HUGO — A feasibility study for the future of the city’s public works department recommends that the city construct a new facility at Irish Avenue Park.
City staff presented the findings of the study and listened to residents’ comments at a neighborhood meeting June 18. Another neighborhood meeting was held on the topic in March.
“No final decisions have been made at this point about what the city plans to do,” City Administrator Bryan Bear explained. “We have advanced to a planning and design phase, so we have spent some time and effort understanding what the facility would look like ... Those decisions could start to come pretty quick, though.” The City Council will likely discuss the topic at its July 6 meeting.

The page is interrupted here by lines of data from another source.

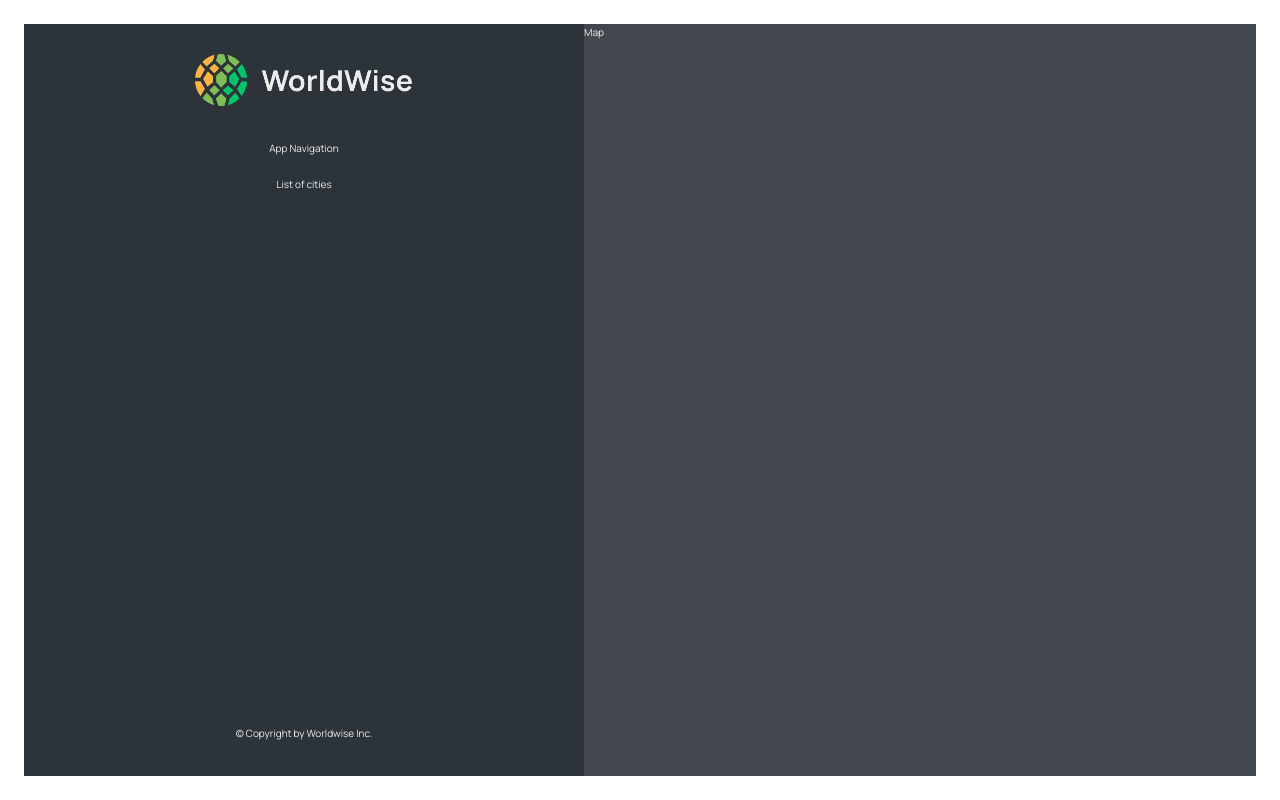
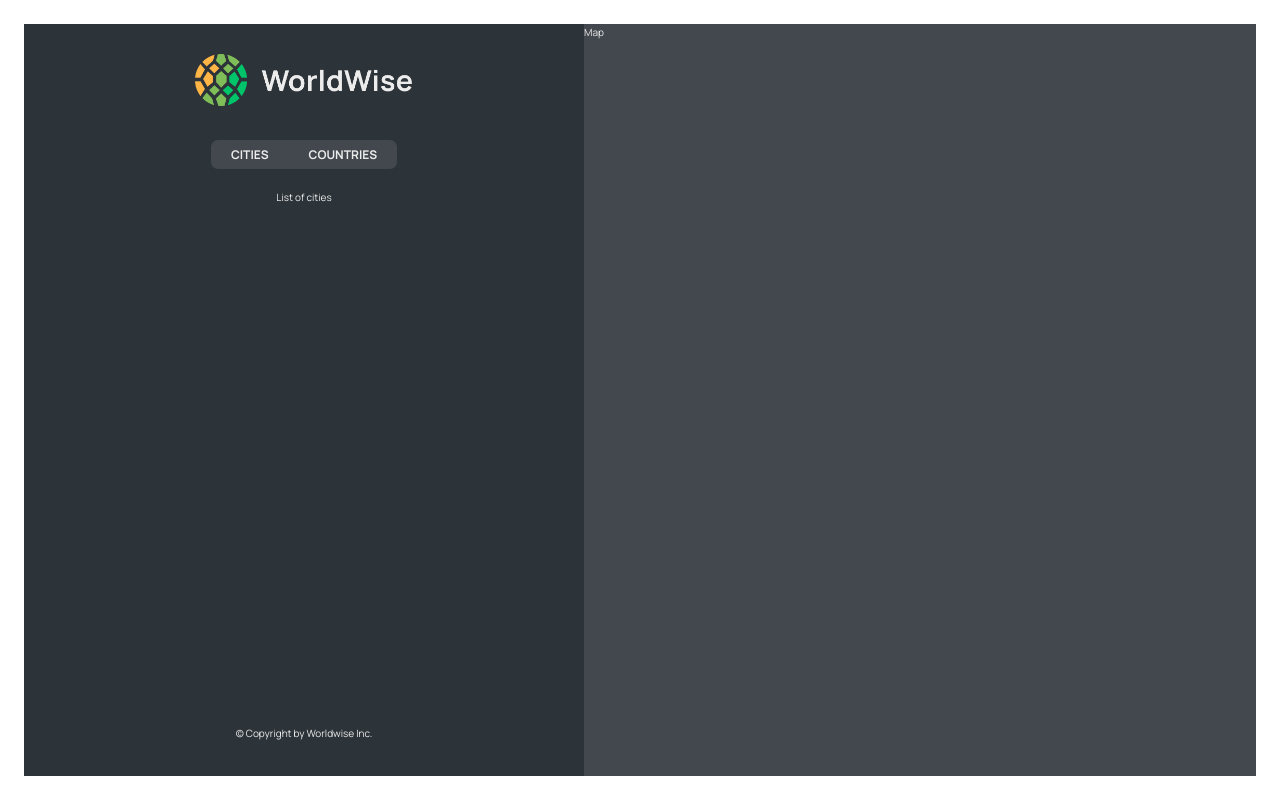
Before and after one commit to prudv13/worldwise, a React (Vite) app: page /app in a window 1280 px wide. Built offline with nearby package versions, Linux system fonts and the light colour scheme.

Commit message:
nested routes and index route

```diff
--- a/src/App.jsx
+++ b/src/App.jsx
@@ -2,21 +2,27 @@
 import { Route, Routes } from 'react-router-dom';
 import Product from './pages/Product';
 import Pricing from './pages/Pricing';
-import Home from './pages/Homepage';
 import PageNotFound from './pages/PageNotFound';
 import AppLayout from './pages/AppLayout';
 import Login from './pages/Login';
+import Homepage from './pages/Homepage';
 
 const App = () => {
   return (
     <div>
       <Routes>
-        <Route path='/' element={<Home />} />
+        <Route index element={<Homepage />} />
         <Route path='pricing' element={<Pricing />} />
         <Route path='product' element={<Product />} />
         <Route path='login' element={<Login />} />
 
-        <Route path='app' element={<AppLayout />} />
+        <Route path='app' element={<AppLayout />}>
+          <Route index element={<p>List of cities</p>} />
+          <Route path='cities' element={<p>List of cities</p>} />
+          <Route path='countries' element={<p>Countries</p>} />
+          <Route path='form' element={<p>Form</p>} />
+        </Route>
+
         <Route path='*' element={<PageNotFound />} />
       </Routes>
     </div>
--- a/src/components/AppNav.jsx
+++ b/src/components/AppNav.jsx
@@ -1,9 +1,19 @@
 import React from 'react'
 import styles from './AppNav.module.css';
+import { NavLink } from 'react-router-dom';
 
 const AppNav = () => {
   return (
-    <nav className={styles.nav}>App Navigation</nav>
+    <nav className={styles.nav}>
+      <ul>
+        <li>
+          <NavLink to='cities'>Cities</NavLink>
+        </li>
+        <li>
+        <NavLink to='countries'>Countries</NavLink>
+      </li>
+      </ul>
+    </nav>
   )
 }
 
--- a/src/components/Sidebar.jsx
+++ b/src/components/Sidebar.jsx
@@ -2,6 +2,7 @@
 import styles from './Sidebar.module.css'
 import Logo from './Logo';
 import AppNav from './AppNav';
+import { Outlet } from 'react-router-dom';
 
 const Sidebar = () => {
   return (
@@ -9,7 +10,7 @@
         <Logo />
         <AppNav />
 
-        <p>List of cities</p>
+        <Outlet />
         <footer className={styles.footer}>
             <p className='styles.copyright'>
                 &copy; Copyright {new Date().getFullYear} by Worldwise Inc.
```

The City Council authorized Oertel Architects to complete the feasibility study in April 2019. The first part of the study focused on the expansion of the current facility on 137th Street N. “It was determined that the current facility, if expanded, would be able to meet our needs for the next 15 years; however, the site would be fully expanded and would not be able to accommodate our needs beyond that,” said Public Works Director Scott Anderson. “The study also identified that the existing building was not designed to be easily expanded and an expansion would result in several additions awkwardly attached to the existing building, which is less than ideal for efficient operations.”
Part one of the study concluded that it would be more cost-effective to build a new facility at Irish Avenue Park, which is located on the northwest corner of Irish Avenue N. and 140th Street N. Part two of the study looked at constructing a new building on that site.
Community Development Director Rachel Juba explained that the approximately 60,600-square-foot building would be situated on the south side of Irish Avenue Park along the county road, and would include a salt storage building, materials storage building and outdoor storage of gravel, dirt and rocks. A fence, as well as landscaping, is proposed around the site perimeter. The project is estimated to cost around $10 million.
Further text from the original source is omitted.